Bank paves way for IPO by submitting prospectus to Central Bank
AIB completed a so-called non-deal international roadshow with analysts and investors in Frankfurt on Thursday. Photograph: Cyril Byrne
State-owned AIB is liaising with the Central Bank on a prospectus for its long-awaited return to the main Irish and London stock exchanges in the coming months, though the Government is likely to await the outcome of the French presidential election in May before making a final call.
Sources said AIB has filed a prospectus in recent months and has updated it on a number of occasions since then, most recently with the inclusion of full-year figures, which were reported in early March.
The bank posted a €1.7 billion pretax profit in 2016 and has proposed the payment of a €250 million dividend, its first since the financial crisis began in 2008.
AIB, led by chief executive Bernard Byrne and chief financial officer Mark Bourke, completed with its advisers a so-called non-deal international roadshow with analysts and investors in Frankfurt on Thursday, according to sources. The process started when AIB held a capital markets day in London on March 9th and continued in North America during the week of St Patrick’s Day.
A spokesman for the Department of Finance declined to comment on the prospectus or the current state of the process. Spokeswomen for AIB and the Central Bank also declined to comment.

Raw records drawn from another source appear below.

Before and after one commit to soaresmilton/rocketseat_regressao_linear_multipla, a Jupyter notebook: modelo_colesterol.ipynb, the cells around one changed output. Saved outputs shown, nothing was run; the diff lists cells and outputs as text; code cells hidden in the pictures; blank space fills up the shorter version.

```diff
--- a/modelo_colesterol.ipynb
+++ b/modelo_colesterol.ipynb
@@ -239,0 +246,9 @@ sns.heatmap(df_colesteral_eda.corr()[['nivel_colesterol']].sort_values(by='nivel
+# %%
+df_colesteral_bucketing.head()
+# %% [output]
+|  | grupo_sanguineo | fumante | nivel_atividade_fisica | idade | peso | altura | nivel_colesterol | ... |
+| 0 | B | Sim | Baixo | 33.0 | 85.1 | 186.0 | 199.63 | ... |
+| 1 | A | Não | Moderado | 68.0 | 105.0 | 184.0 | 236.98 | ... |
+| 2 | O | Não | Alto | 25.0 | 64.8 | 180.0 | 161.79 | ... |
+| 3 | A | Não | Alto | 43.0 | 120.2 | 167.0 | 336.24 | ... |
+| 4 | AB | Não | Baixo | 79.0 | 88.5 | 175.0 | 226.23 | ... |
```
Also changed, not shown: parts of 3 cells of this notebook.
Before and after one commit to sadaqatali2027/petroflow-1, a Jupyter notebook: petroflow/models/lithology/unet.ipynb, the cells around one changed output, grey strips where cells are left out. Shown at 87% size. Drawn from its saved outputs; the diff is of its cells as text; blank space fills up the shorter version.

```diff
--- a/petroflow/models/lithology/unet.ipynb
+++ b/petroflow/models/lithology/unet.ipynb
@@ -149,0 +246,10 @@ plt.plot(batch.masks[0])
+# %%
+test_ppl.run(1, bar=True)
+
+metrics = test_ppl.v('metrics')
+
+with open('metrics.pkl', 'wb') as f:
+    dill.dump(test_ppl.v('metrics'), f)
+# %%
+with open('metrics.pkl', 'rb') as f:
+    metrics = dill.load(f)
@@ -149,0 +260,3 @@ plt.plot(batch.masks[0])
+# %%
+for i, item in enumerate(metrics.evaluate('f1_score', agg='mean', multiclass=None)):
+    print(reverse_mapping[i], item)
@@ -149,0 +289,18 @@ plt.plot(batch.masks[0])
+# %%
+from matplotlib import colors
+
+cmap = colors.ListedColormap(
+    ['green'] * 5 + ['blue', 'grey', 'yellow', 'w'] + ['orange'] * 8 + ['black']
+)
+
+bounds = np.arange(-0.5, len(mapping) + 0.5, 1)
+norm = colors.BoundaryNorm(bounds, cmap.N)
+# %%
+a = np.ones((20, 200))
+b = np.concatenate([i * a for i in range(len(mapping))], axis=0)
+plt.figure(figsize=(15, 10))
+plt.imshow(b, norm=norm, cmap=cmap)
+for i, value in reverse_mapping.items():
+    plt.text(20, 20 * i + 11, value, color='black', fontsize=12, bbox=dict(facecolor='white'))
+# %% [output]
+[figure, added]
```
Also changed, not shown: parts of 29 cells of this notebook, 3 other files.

While the Minister for Finance, Michael Noonan, has said there are two opportunities to sell a 25 per cent stake in AIB on the market this year – in May-June or the autumn – sources said momentum is currently pointing towards a deal in the earlier window.

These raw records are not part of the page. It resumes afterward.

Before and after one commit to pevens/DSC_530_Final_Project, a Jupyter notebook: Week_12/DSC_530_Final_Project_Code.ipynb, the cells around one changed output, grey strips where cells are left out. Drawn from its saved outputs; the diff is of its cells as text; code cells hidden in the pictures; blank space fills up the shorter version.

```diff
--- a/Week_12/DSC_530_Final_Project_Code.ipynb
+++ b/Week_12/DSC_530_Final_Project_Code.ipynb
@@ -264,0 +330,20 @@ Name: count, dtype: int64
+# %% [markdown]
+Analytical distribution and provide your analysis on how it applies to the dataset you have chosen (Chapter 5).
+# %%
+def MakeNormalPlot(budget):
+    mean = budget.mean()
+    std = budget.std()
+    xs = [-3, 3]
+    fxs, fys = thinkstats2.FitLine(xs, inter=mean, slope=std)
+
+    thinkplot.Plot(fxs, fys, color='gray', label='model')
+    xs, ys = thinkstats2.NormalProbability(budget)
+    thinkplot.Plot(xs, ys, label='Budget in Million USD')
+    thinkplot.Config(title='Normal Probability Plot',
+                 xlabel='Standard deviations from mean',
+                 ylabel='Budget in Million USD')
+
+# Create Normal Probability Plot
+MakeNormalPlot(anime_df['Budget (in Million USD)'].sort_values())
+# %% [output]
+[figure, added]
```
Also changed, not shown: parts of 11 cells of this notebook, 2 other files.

With financial markets having been caught off-guard by the outcome of the Brexit referendum and US presidential Donald Trump’s election last year, the upcoming French election is being seen as a key geopolitical event that will dictate near-term market sentiment. Polls currently point to far-right presidential candidate Marine Le Pen losing to centrist Emmanuel Macron in a run-off election on May 7th.

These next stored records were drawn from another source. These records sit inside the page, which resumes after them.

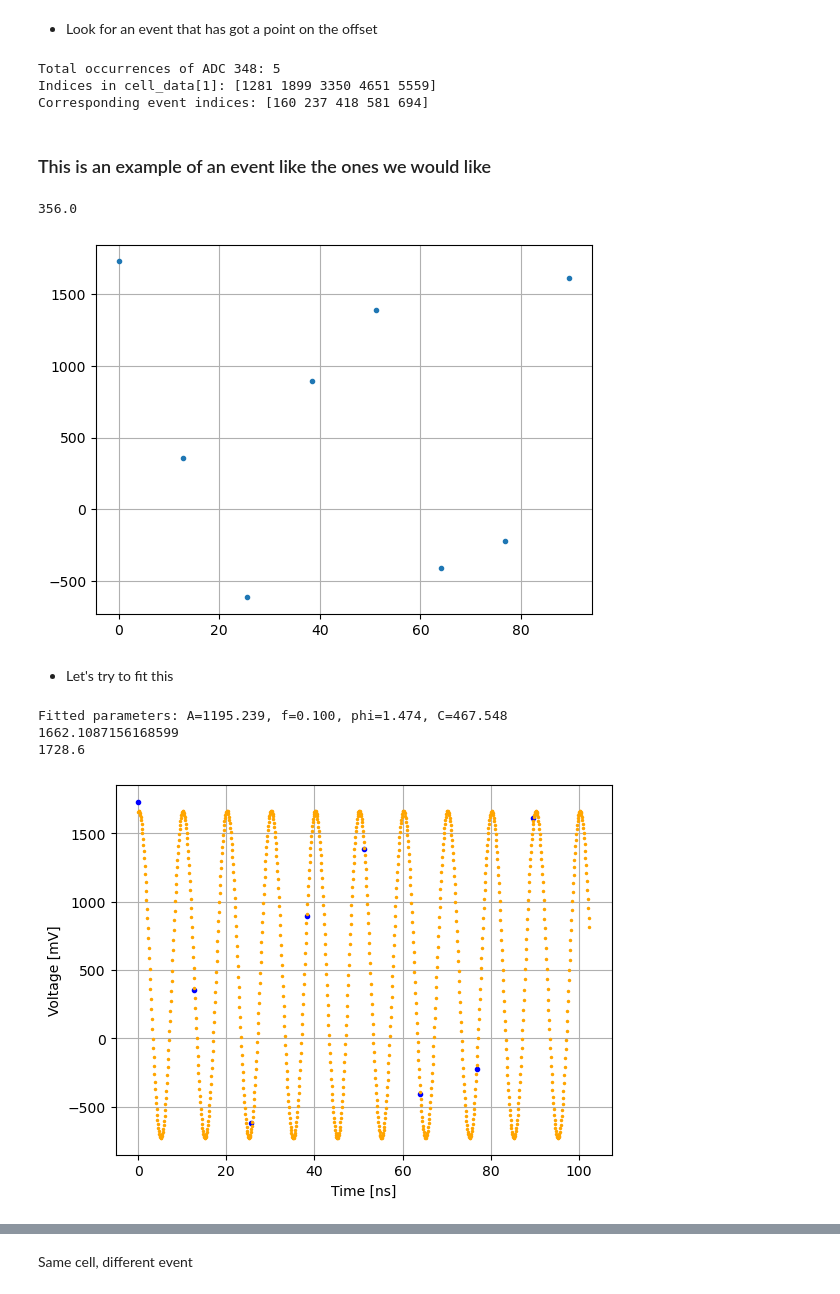
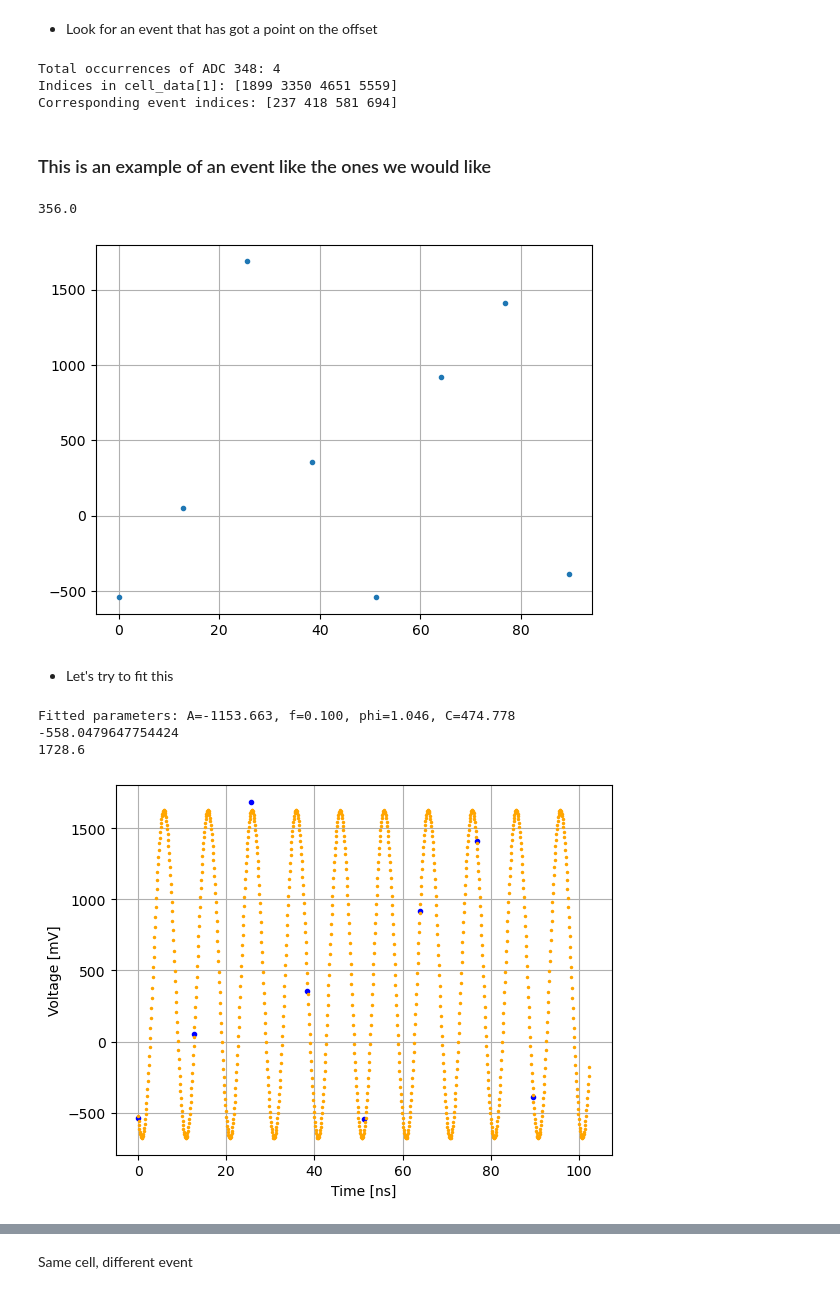
Before and after one commit to sigarnero/GasPM, a Jupyter notebook: NALU_calibration/Nalu_SingleCell.ipynb, the cells around one changed output, grey strips where cells are left out. Saved outputs shown, nothing was run; the diff lists cells and outputs as text; code cells hidden in the pictures.

```diff
--- a/NALU_calibration/Nalu_SingleCell.ipynb
+++ b/NALU_calibration/Nalu_SingleCell.ipynb
@@ -80,9 +82,9 @@ Offset: 356.04999999999995
 # %%
 # Convert cell_data[1] to a NumPy array (if not already)
 cell_1_data = np.array(cell_data[1])  # Shape: (8104,)
-
+cell_1_data = cell_1_data - np.median(cell_1_data)  # Subtract the median
 # Find the indices where ADC count is 348
-indices_offset = np.where((cell_1_data >= 356) & (cell_1_data < 357))[0]
+indices_offset = np.where((cell_1_data >= 0) & (cell_1_data < 1))[0]
 
 # Each event consists of 8 points, so compute the event index for each
 event_indices = indices_offset // 8  # Integer division to find the event number
@@ -92,41 +94,41 @@ print(f"Total occurrences of ADC 348: {len(indices_offset)}")
 print(f"Indices in cell_data[1]: {indices_offset}")
 print(f"Corresponding event indices: {event_indices}")
 # %% [output]
-Total occurrences of ADC 348: 5
-Indices in cell_data[1]: [1281 1899 3350 4651 5559]
-Corresponding event indices: [160 237 418 581 694]
+Total occurrences of ADC 348: 4
+Indices in cell_data[1]: [1899 3350 4651 5559]
+Corresponding event indices: [237 418 581 694]
 # %% [markdown]
 ### This is an example of an event like the ones we would like
 # %%
 time_0 = np.arange(0, 8 * 12.8, 12.8)
 print(cell_data[1][1281])
-plt.plot(time_0, cell_data[1][event_indices[0]*8:event_indices[0]*8+8],'.')      # cell_data[event][0-7 is first cell and so on]
+plt.plot(time_0, cell_data[1][event_indices[2]*8:event_indices[2]*8+8],'.')      # cell_data[event][0-7 is first cell and so on]
 # plt.plot(time_0, cell_data[0][8:16],'.')      # cell_data[event][0-7 is first cell and so on]
 plt.grid()
 # %% [output]
 356.0
-[figure, old version]
+[figure, new version]
 # %% [markdown]
 * Let's try to fit this
 # %%
 def sinewave(x, A, f, phi, c):
     return A * np.sin(2 * np.pi * f * x + phi) + c
 
-p, _ = curve_fit(sinewave, time_0, cell_data[1][event_indices[0]*8:event_indices[0]*8+8], p0=[2500, 0.1, 0, 0])
+p, _ = curve_fit(sinewave, time_0, cell_data[1][event_indices[2]*8:event_indices[2]*8+8], p0=[2500, 0.1, 0, 0])
 
 A_fit, f_fit, phi_fit, C_fit = p
 print(f"Fitted parameters: A={A_fit:.3f}, f={f_fit:.3f}, phi={phi_fit:.3f}, C={C_fit:.3f}")
 
-plt.plot(time_0, cell_data[1][event_indices[0]*8:event_indices[0]*8+8],'.', color='blue', label="Data")
+plt.plot(time_0, cell_data[1][event_indices[2]*8:event_indices[2]*8+8],'.', color='blue', label="Data")
 plt.plot(time, sinewave(time, *p),'.',markersize=3,color = 'orange', label="Fit")
 plt.xlabel("Time [ns]")
 plt.ylabel("Voltage [mV]");
 plt.grid()
 
 print(sinewave(time,*p)[1])
 print(cell_data[1][1280])
 # %% [output]
-Fitted parameters: A=1195.239, f=0.100, phi=1.474, C=467.548
-1662.1087156168599
+Fitted parameters: A=-1153.663, f=0.100, phi=1.046, C=474.778
+-558.0479647754424
 1728.6
-[figure, old version]
+[figure, new version]
```
Also changed, not shown: parts of 15 cells of this notebook.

The sale of a 25 per cent stake in AIB is expected to raise about €3 billion, as the Government continues to recoup the €20.8 billion cost of rescuing the bank between 2009 and 2011. However, Mr Noonan has said it could take up to a decade before the lender is fully privatised. The bank has so far repaid about €3.3 billion by redeeming preference shares and contingent capital notes issued to the State during the crisis.
The Department of Finance appointed a number of additional financial groups to help run the initial public offering of AIB in recent weeks, including Citigroup, Goldman Sachs, Goodbody Stockbrokers and UBS, with Investec named as a co-lead manager. In December, the department hired Bank of America Merrill Lynch, Davy and Deutsche Bank as joint global co-ordinators and bookrunners for the potential deal.